-- Input follows --
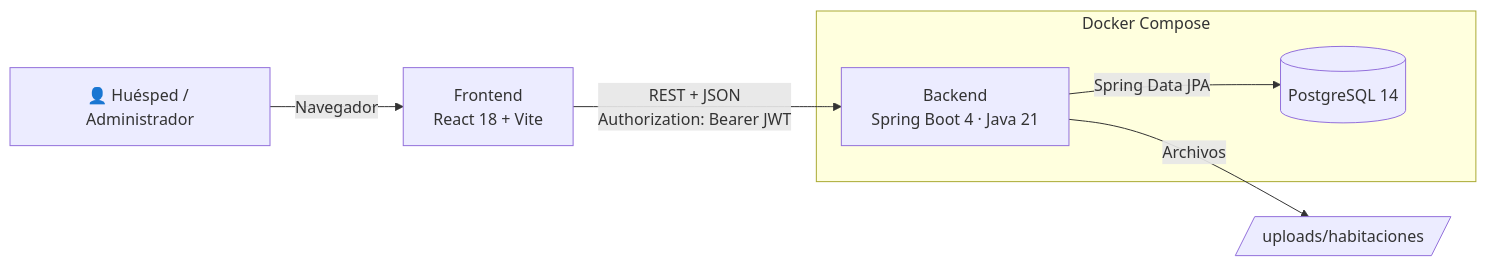
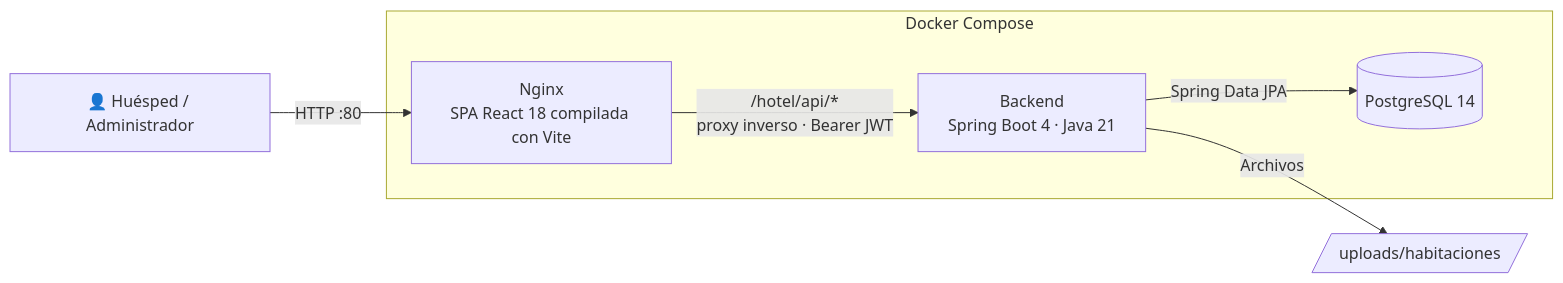
The first of 4 diagrams in README.md (AlfonsoMSDL/Proyecto-hotel), drawn with Mermaid before and after one commit. The commit also changed other lines of this file, not shown here.

````diff
--- a/README.md
+++ b/README.md
@@ -112,11 +112,12 @@
 ```mermaid
 flowchart LR
-    U[👤 Huésped / Administrador] -->|Navegador| FE[Frontend<br/>React 18 + Vite]
-    FE -->|REST + JSON<br/>Authorization: Bearer JWT| BE[Backend<br/>Spring Boot 4 · Java 21]
+    U[👤 Huésped / Administrador] -->|HTTP :80| NG[Nginx<br/>SPA React 18 compilada con Vite]
+    NG -->|/hotel/api/*<br/>proxy inverso · Bearer JWT| BE[Backend<br/>Spring Boot 4 · Java 21]
     BE -->|Spring Data JPA| DB[(PostgreSQL 14)]
     BE -->|Archivos| FS[/uploads/habitaciones/]
     subgraph Docker Compose
+        NG
         BE
         DB
     end
 ```
````
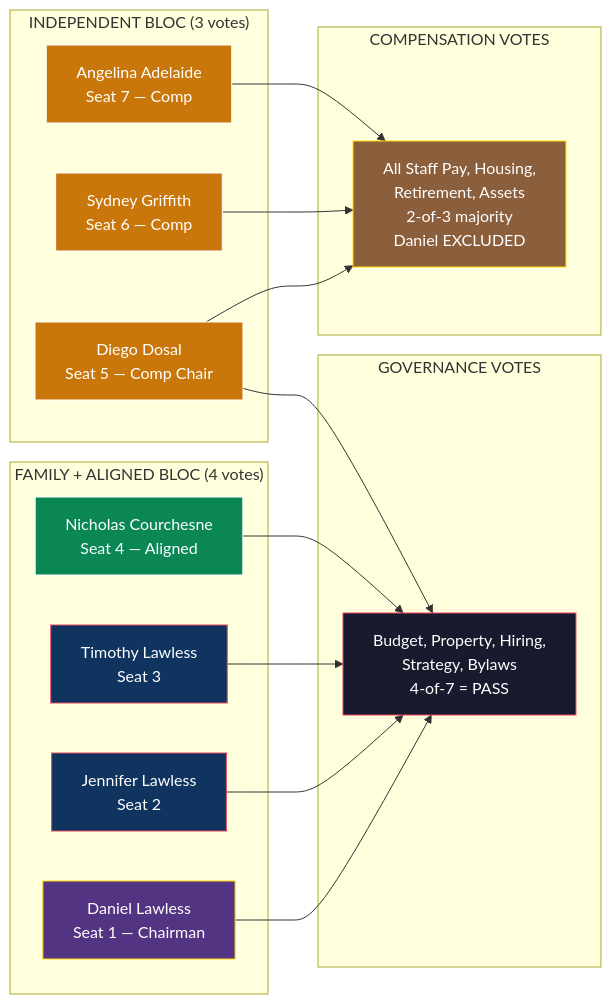
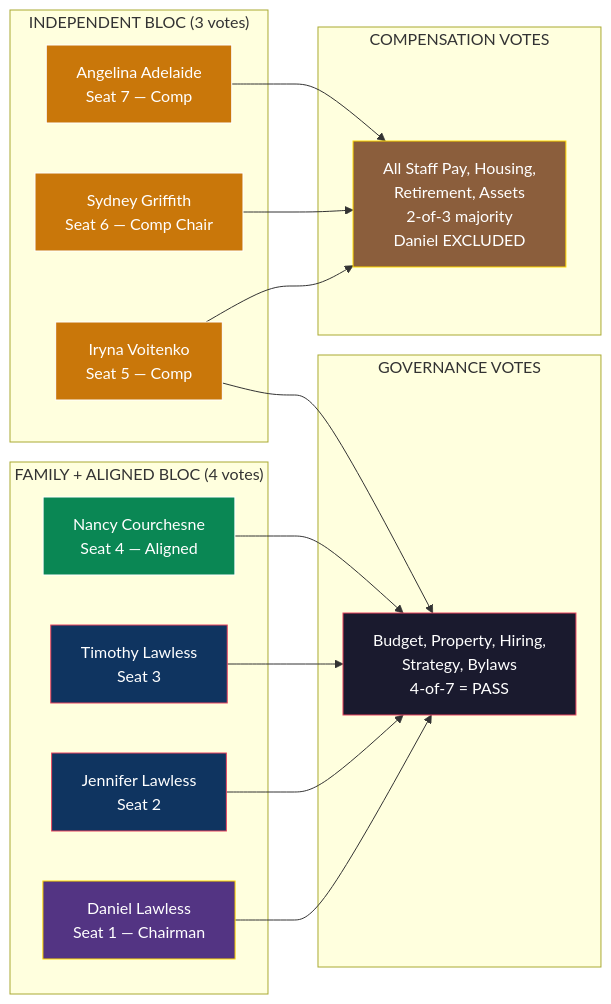
The second of 16 diagrams in docs/tax-structure/11-CHURCH-GOVERNANCE-STRUCTURE.md (Light-Brands/epic-center), drawn with Mermaid before and after one commit. The commit also changed other lines of this file, not shown here.

First line of the commit message:
Restructure board: Nancy replaces Nicholas, Iryna replaces Diego, Sydney to Chair

````diff
--- a/docs/tax-structure/11-CHURCH-GOVERNANCE-STRUCTURE.md
+++ b/docs/tax-structure/11-CHURCH-GOVERNANCE-STRUCTURE.md
@@ -119,42 +119,42 @@
 ```mermaid
 graph LR
     subgraph "FAMILY + ALIGNED BLOC (4 votes)"
         DL["Daniel Lawless<br/>Seat 1 — Chairman"]
         JL["Jennifer Lawless<br/>Seat 2"]
         TL["Timothy Lawless<br/>Seat 3"]
-        NC["Nicholas Courchesne<br/>Seat 4 — Aligned"]
+        NC["Nancy Courchesne<br/>Seat 4 — Aligned"]
     end
 
     subgraph "INDEPENDENT BLOC (3 votes)"
-        DD["Diego Dosal<br/>Seat 5 — Comp Chair"]
-        SG["Sydney Griffith<br/>Seat 6 — Comp"]
+        DD["Iryna Voitenko<br/>Seat 5 — Comp"]
+        SG["Sydney Griffith<br/>Seat 6 — Comp Chair"]
         AA["Angelina Adelaide<br/>Seat 7 — Comp"]
     end
 
     subgraph "GOVERNANCE VOTES"
         GOV["Budget, Property, Hiring,<br/>Strategy, Bylaws<br/>4-of-7 = PASS"]
     end
 
     subgraph "COMPENSATION VOTES"
         COMP["All Staff Pay, Housing,<br/>Retirement, Assets<br/>2-of-3 majority<br/>Daniel EXCLUDED"]
     end
 
     DL --> GOV
     JL --> GOV
     TL --> GOV
     NC --> GOV
     DD --> GOV
     DD --> COMP
     SG --> COMP
     AA --> COMP
 
     style DL fill:#533483,stroke:#ffd700,color:#fff
     style JL fill:#0f3460,stroke:#e94560,color:#fff
     style TL fill:#0f3460,stroke:#e94560,color:#fff
     style NC fill:#0a8754,stroke:#fff,color:#fff
     style DD fill:#c9770a,stroke:#fff,color:#fff
     style SG fill:#c9770a,stroke:#fff,color:#fff
     style AA fill:#c9770a,stroke:#fff,color:#fff
     style GOV fill:#1a1a2e,stroke:#e94560,color:#fff
     style COMP fill:#8b5e3c,stroke:#ffd700,color:#fff
 ```
````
-- Input concluded --
• _What you need to do_
Where the word "Seat" shows up in a line of the listing, return that line.

• _Answer space_
         DL["Daniel Lawless<br/>Seat 1 — Chairman"]
         JL["Jennifer Lawless<br/>Seat 2"]
         TL["Timothy Lawless<br/>Seat 3"]
-        NC["Nicholas Courchesne<br/>Seat 4 — Aligned"]
+        NC["Nancy Courchesne<br/>Seat 4 — Aligned"]
-        DD["Diego Dosal<br/>Seat 5 — Comp Chair"]
-        SG["Sydney Griffith<br/>Seat 6 — Comp"]
+        DD["Iryna Voitenko<br/>Seat 5 — Comp"]
+        SG["Sydney Griffith<br/>Seat 6 — Comp Chair"]
         AA["Angelina Adelaide<br/>Seat 7 — Comp"]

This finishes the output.